The sixteenth century is considered by right the golden age of Russian decorative and applied arts. The articles made by the Moscow jewellers of that time speak of an unprecedented scope of their creative imagination and skill.
A considerable amount of space in the Armoury is taken up by the collection of gold and silver tableware made in the Kremlin workshops in the 16th—17th centuries. Ancient Russian gold and silver tableware has a pronounced traditional character. Boat-shaped dippers, bowls, “charkas” (small cups for wine), “bratinas” (loving cups) were adorned with repousse, niello, engraving and sometimes coloured enamels. Various sorts of stones were also used for making tableware—jasper, onyx, sard, rock crystal.

The seventeenth century saw the flourish of the Moscow Kremlin workshops, which became an original school of artistic craftsmanship. Gavrila Evdokimov, Yuri Frobos, Vassili Terentiev, Vassili Andreyev and other gifted masters worked in the Kremlin.

Among numerous exhibits dating back to the 17th century the articles decorated with enamels attract greatest attention. They are particularly bright, colourful, sumptuous. The gold chalice contributed by the Boyard Morozova to the Chudov Monastery in 1664 can be considered a masterpiece of enamel art. Everything about it is permeated with a poetic sense of beauty: pure lines of design, joyful combinations of colours, emeralds, rubies, sapphires used in order to enliven the composition.

The same traits showed themselves in the gold bowl shaped like an opening flower which was presented by the Patriarch Nicon to the Tsar Alexei Mikhailovich in 1653. The master who worked at the enamel decoration deeply felt the beauty of his country and strove to convey it through his creation. The enamel of extremely bright and deep colour rivals with the brilliant colour of gems—pure and transparent. The gems are set in gold casts with white enamel which makes them similar to wild flowers.

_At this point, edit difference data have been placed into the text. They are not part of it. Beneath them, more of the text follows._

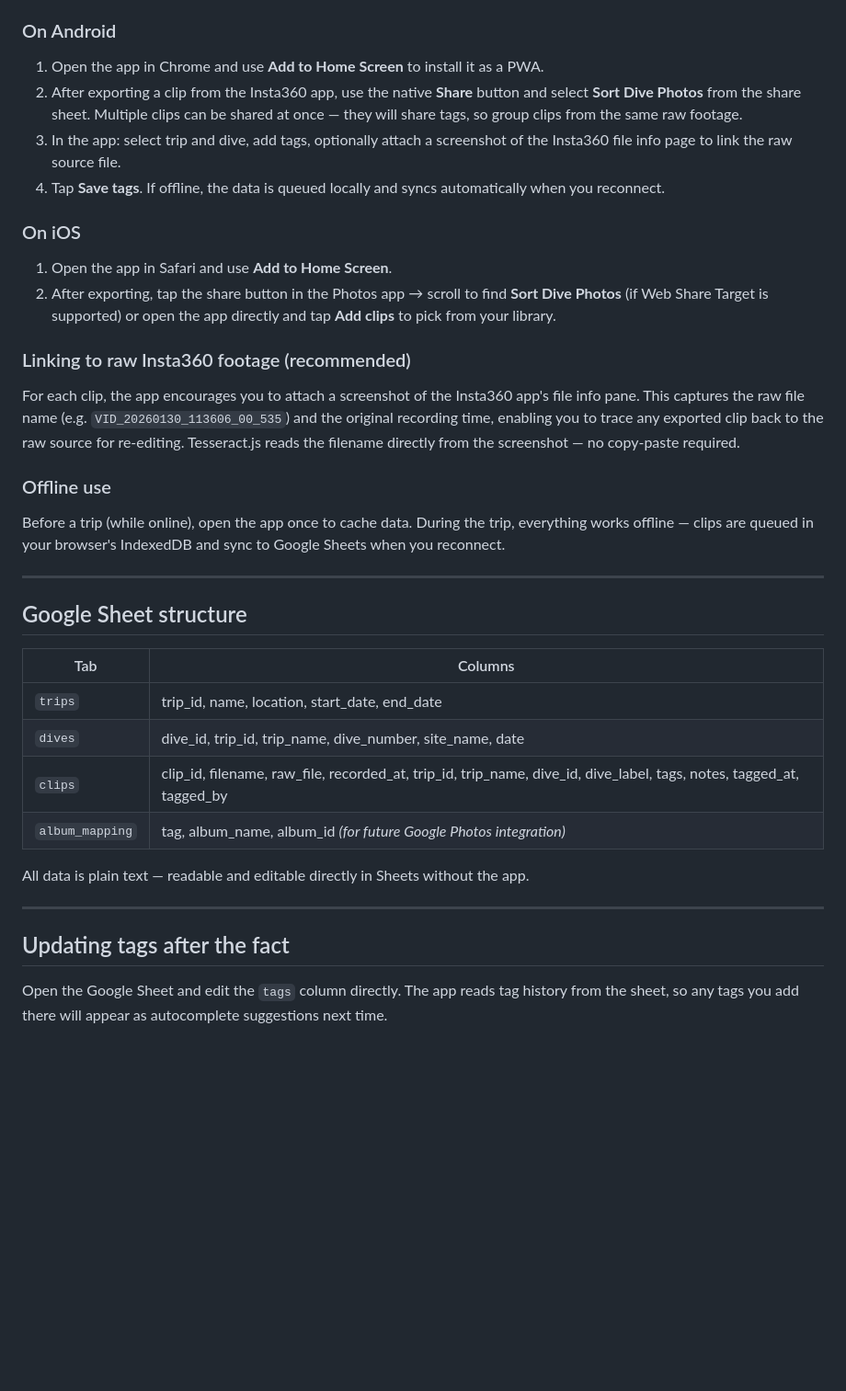
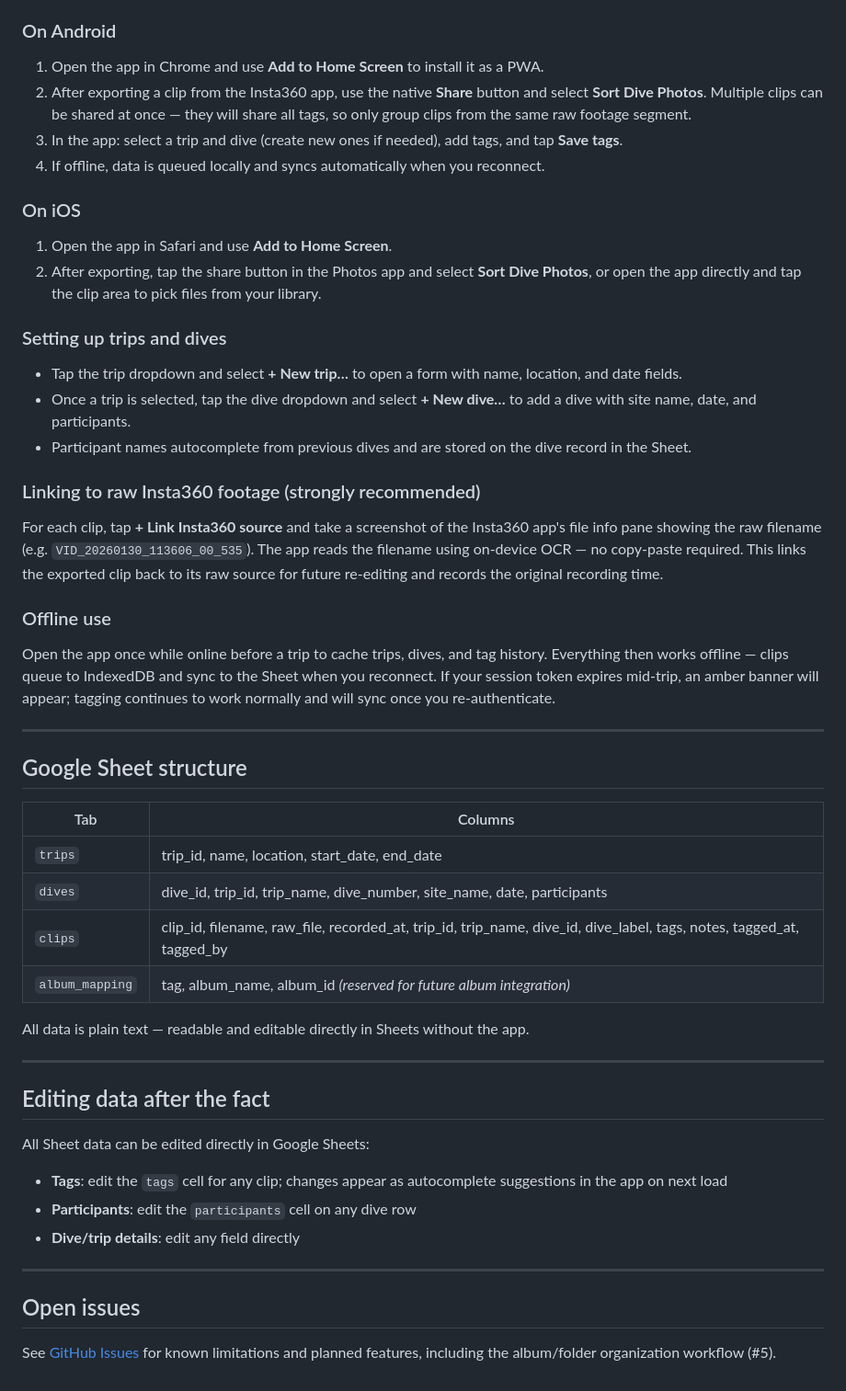
Before and after one commit to linuxmaier/sort-dive-photos, a Markdown page: README.md, the part around one of its changes. Shown at 92% size. Drawn GitHub-style; blank space fills up the shorter version.

```diff
--- a/README.md
+++ b/README.md
@@ -69,19 +63,24 @@ In the repo settings on GitHub:
 
 ### On Android
 1. Open the app in Chrome and use **Add to Home Screen** to install it as a PWA.
-2. After exporting a clip from the Insta360 app, use the native **Share** button and select **Sort Dive Photos** from the share sheet. Multiple clips can be shared at once — they will share tags, so group clips from the same raw footage.
-3. In the app: select trip and dive, add tags, optionally attach a screenshot of the Insta360 file info page to link the raw source file.
-4. Tap **Save tags**. If offline, the data is queued locally and syncs automatically when you reconnect.
+2. After exporting a clip from the Insta360 app, use the native **Share** button and select **Sort Dive Photos**. Multiple clips can be shared at once — they will share all tags, so only group clips from the same raw footage segment.
+3. In the app: select a trip and dive (create new ones if needed), add tags, and tap **Save tags**.
+4. If offline, data is queued locally and syncs automatically when you reconnect.
 
 ### On iOS
 1. Open the app in Safari and use **Add to Home Screen**.
-2. After exporting, tap the share button in the Photos app → scroll to find **Sort Dive Photos** (if Web Share Target is supported) or open the app directly and tap **Add clips** to pick from your library.
+2. After exporting, tap the share button in the Photos app and select **Sort Dive Photos**, or open the app directly and tap the clip area to pick files from your library.
 
-### Linking to raw Insta360 footage (recommended)
-For each clip, the app encourages you to attach a screenshot of the Insta360 app's file info pane. This captures the raw file name (e.g. `VID_20260130_113606_00_535`) and the original recording time, enabling you to trace any exported clip back to the raw source for re-editing. Tesseract.js reads the filename directly from the screenshot — no copy-paste required.
+### Setting up trips and dives
+- Tap the trip dropdown and select **+ New trip…** to open a form with name, location, and date fields.
+- Once a trip is selected, tap the dive dropdown and select **+ New dive…** to add a dive with site name, date, and participants.
+- Participant names autocomplete from previous dives and are stored on the dive record in the Sheet.
+
+### Linking to raw Insta360 footage (strongly recommended)
+For each clip, tap **+ Link Insta360 source** and take a screenshot of the Insta360 app's file info pane showing the raw filename (e.g. `VID_20260130_113606_00_535`). The app reads the filename using on-device OCR — no copy-paste required. This links the exported clip back to its raw source for future re-editing and records the original recording time.
 
 ### Offline use
-Before a trip (while online), open the app once to cache data. During the trip, everything works offline — clips are queued in your browser's IndexedDB and sync to Google Sheets when you reconnect.
+Open the app once while online before a trip to cache trips, dives, and tag history. Everything then works offline — clips queue to IndexedDB and sync to the Sheet when you reconnect. If your session token expires mid-trip, an amber banner will appear; tagging continues to work normally and will sync once you re-authenticate.
 
 ---
 
@@ -90,14 +89,23 @@ Before a trip (while online), open the app once to cache data. During the trip,
 | Tab | Columns |
 |-----|---------|
 | `trips` | trip_id, name, location, start_date, end_date |
-| `dives` | dive_id, trip_id, trip_name, dive_number, site_name, date |
+| `dives` | dive_id, trip_id, trip_name, dive_number, site_name, date, participants |
 | `clips` | clip_id, filename, raw_file, recorded_at, trip_id, trip_name, dive_id, dive_label, tags, notes, tagged_at, tagged_by |
-| `album_mapping` | tag, album_name, album_id _(for future Google Photos integration)_ |
+| `album_mapping` | tag, album_name, album_id _(reserved for future album integration)_ |
 
 All data is plain text — readable and editable directly in Sheets without the app.
 
 ---
 
-## Updating tags after the fact
+## Editing data after the fact
 
-Open the Google Sheet and edit the `tags` column directly. The app reads tag history from the sheet, so any tags you add there will appear as autocomplete suggestions next time.
+All Sheet data can be edited directly in Google Sheets:
+- **Tags**: edit the `tags` cell for any clip; changes appear as autocomplete suggestions in the app on next load
+- **Participants**: edit the `participants` cell on any dive row
+- **Dive/trip details**: edit any field directly
+
+---
+
+## Open issues
+
+See [GitHub Issues](https://github.com/linuxmaier/sort-dive-photos/issues) for known limitations and planned features, including the album/folder organization workflow (#5).
```
Also changed, not shown: other parts of README.md (+11 -17 lines), CLAUDE.md (added, +131 -0 lines).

The massive cover of the Gospels was made in 1678 by a group of craftsmen of the Gold Chamber. They developed great skills in mastering transparent and opaque enamels. Their combination resulted in an extraordinary play of light.

The 17th century jewellers were equally successful in the niello technique. The heritage left by engravers and niello-masters is really great. The 17th century niello technique differed considerably from that of the previous century—dense hatching was used along the lines of the pattern making them thicker. In the late 17th century engraved images came into use, their plots being borrowed from book illustrations and engravings.

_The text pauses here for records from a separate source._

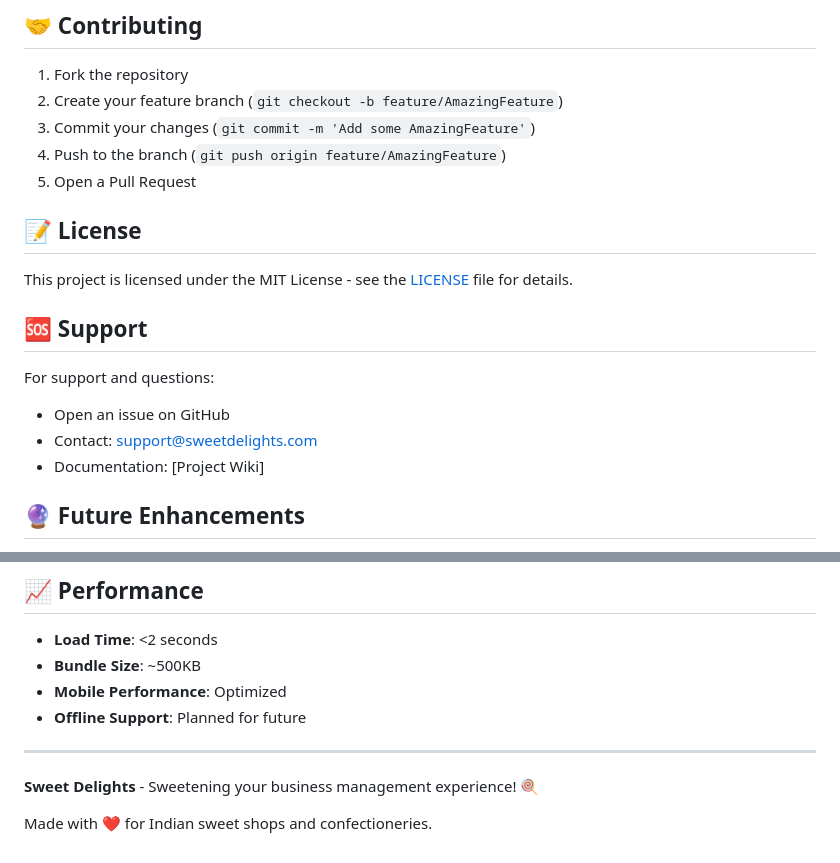
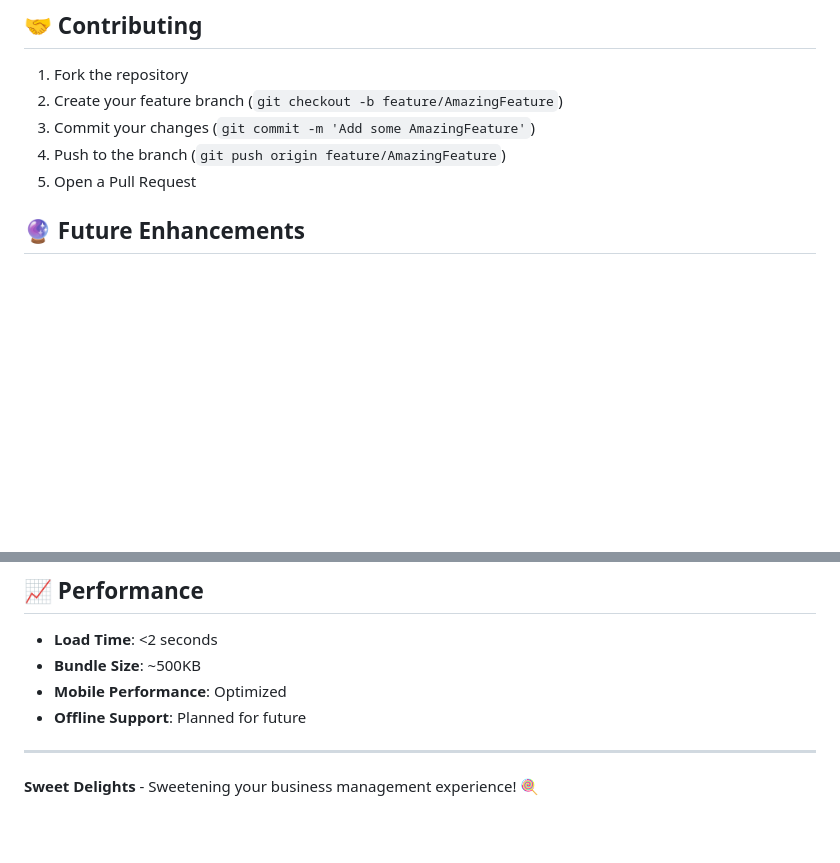
Before and after one commit to Ramya-2621/Incubyte_project, a Markdown page: README.md, 2 parts joined by grey strips. GitHub-like rendering; blank space fills up the shorter version.

```diff
--- a/README.md
+++ b/README.md
@@ -217,16 +217,6 @@ const firebaseConfig = {
 4. Push to the branch (`git push origin feature/AmazingFeature`)
 5. Open a Pull Request
 
-## 📝 License
-
-This project is licensed under the MIT License - see the [LICENSE](LICENSE) file for details.
-
-## 🆘 Support
-
-For support and questions:
-- Open an issue on GitHub
-- Contact: support@sweetdelights.com
-- Documentation: [Project Wiki]
 
 ## 🔮 Future Enhancements
 
@@ -251,5 +241,3 @@ For support and questions:
 ---
 
 **Sweet Delights** - Sweetening your business management experience! 🍭
-
-Made with ❤️ for Indian sweet shops and confectioneries.
```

The silversmiths of such towns as Yaroslavl, Nizhni Novgorod, Kostroma and others also made great progress in the seventeenth century. The forms and decor of the objects they produced have a distinct local flavour. They are more heavily decorated, brighter in colour and closer to folk art.

But it was the town of Solvychegodsk that made the greatest contribution into the development of Russian decorative and applied arts of the 17th century. It holds a place of its own in the evolution of enamel art. In the last quarter of the 17th century—earlier than in Moscow—a perfectly new technique of painted enamel came into being there. The Solvychegodsk enamels which were called “ussolye” had distinct features of the new time’s art. The “ussolye” enamels combined floral patterns with the images of birds, animals, landscapes and even human beings. This type of d6cor reflected man’s new attitude to art and reality.

The rich collection of gold and silver articles in the Armoury traces the evolution of the jeweller’s art—one of the oldest types of arts and crafts. It gives a good idea about artistic culture, high skills of the masters and the people’s creative talent in those times.